Just one version, this one!
Looks to be around $100 ($102 on amazon at the time of writing). I’ve seen flash sales take it down as low as $57.99, though.
I really like this one. The build, output, and charging are all great. At $58ish, I think it’s a great value.
- Imalent DN70
- Spare o-rings (2)
- Charging cable
- Nylon pouch with velcro closure and plastic d-ring.
Package and Manual
This light comes in a big cardboard box, with an Imalent seal of authenticity. As usual, Gearbest has their own inventory sticker on the box, but it doesn’t obscure anything.
Opening the package means folding back the flap cover, revealing the light and a box of goodies with the light.
The manual is an approximately letter-sized paper, with warranty, UI, runtimes, etc. It’s a very proper manual, without much extra.
Build Quality and Disassembly
Imalent did a great job with this light. It’s extremely well built and tough, and also quite attractive. The head has some fins (but not too many, and they aren’t very deep) but is mostly covered by the two buttons (separated by a information display screen) on one side, and a micro-USB charge port on the other. These items also add a bit of bulk to the head, but that’s also used in allowing a larger and deeper reflector. So overall a win, I’d say.

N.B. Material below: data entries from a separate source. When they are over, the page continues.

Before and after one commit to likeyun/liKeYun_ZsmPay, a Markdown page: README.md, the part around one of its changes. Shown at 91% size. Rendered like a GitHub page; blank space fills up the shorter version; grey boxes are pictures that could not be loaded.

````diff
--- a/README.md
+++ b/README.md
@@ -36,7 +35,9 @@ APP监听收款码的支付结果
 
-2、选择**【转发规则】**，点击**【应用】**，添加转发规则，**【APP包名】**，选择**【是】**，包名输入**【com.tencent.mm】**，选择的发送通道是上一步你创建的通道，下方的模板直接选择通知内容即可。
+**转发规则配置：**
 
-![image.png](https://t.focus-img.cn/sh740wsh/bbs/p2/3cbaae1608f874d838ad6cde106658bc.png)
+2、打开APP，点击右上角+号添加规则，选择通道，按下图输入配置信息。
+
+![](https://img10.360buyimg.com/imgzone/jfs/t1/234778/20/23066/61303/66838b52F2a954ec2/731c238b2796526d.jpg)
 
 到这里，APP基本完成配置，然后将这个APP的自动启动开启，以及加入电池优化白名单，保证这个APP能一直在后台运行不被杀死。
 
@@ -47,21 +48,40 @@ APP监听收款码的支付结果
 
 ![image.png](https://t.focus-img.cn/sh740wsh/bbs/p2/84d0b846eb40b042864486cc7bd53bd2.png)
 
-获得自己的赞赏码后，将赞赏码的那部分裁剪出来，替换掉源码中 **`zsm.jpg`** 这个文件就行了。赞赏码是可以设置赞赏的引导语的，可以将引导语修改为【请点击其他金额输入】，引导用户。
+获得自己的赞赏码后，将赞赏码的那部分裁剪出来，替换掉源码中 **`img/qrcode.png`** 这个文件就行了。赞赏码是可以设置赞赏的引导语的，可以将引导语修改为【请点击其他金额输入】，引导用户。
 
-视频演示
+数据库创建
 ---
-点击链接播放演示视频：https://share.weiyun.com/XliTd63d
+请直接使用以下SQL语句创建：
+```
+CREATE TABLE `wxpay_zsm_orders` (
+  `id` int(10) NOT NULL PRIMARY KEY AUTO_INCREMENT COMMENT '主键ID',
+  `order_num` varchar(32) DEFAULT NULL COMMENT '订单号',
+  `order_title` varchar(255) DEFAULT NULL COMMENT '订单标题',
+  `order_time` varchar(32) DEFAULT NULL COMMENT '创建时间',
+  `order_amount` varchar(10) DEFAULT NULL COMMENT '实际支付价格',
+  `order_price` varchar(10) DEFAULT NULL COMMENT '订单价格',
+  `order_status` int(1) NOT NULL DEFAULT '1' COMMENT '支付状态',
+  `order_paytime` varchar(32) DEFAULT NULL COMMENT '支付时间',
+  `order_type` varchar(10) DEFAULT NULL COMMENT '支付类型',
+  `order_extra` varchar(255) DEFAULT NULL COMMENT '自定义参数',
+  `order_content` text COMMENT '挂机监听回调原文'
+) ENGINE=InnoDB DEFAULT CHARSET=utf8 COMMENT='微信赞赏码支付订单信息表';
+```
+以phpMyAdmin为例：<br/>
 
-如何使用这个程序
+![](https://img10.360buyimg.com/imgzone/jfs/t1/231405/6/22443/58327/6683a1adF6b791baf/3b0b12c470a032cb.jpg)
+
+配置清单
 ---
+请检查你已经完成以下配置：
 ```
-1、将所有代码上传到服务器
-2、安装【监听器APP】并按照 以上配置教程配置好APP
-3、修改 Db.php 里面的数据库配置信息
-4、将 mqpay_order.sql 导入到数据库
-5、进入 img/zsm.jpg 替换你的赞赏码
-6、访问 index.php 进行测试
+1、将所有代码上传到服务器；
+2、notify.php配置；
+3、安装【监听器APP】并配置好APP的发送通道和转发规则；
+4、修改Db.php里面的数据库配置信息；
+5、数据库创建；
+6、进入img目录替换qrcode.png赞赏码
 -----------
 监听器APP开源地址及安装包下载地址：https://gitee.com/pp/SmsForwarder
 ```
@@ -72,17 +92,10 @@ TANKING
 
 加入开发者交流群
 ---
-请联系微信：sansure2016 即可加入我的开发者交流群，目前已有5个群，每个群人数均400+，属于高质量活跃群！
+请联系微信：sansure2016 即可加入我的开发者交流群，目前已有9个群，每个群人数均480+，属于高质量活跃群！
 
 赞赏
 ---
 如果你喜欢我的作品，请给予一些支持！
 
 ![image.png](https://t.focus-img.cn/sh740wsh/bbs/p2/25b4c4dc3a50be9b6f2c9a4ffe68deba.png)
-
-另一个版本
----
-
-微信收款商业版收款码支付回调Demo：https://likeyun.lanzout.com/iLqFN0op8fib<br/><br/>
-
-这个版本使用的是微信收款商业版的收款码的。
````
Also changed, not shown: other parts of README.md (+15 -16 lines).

I’m a little perplexed by this awesome blue (anodized) tailcap. It looks like it should unscrew and that’s how one would swap the cell, but with some effort, I never made this unscrew. What that means is that the whole body tube must be unscrewed from the head in order to change the cell (if you don’t simply rely on the very good on-board charging, that is).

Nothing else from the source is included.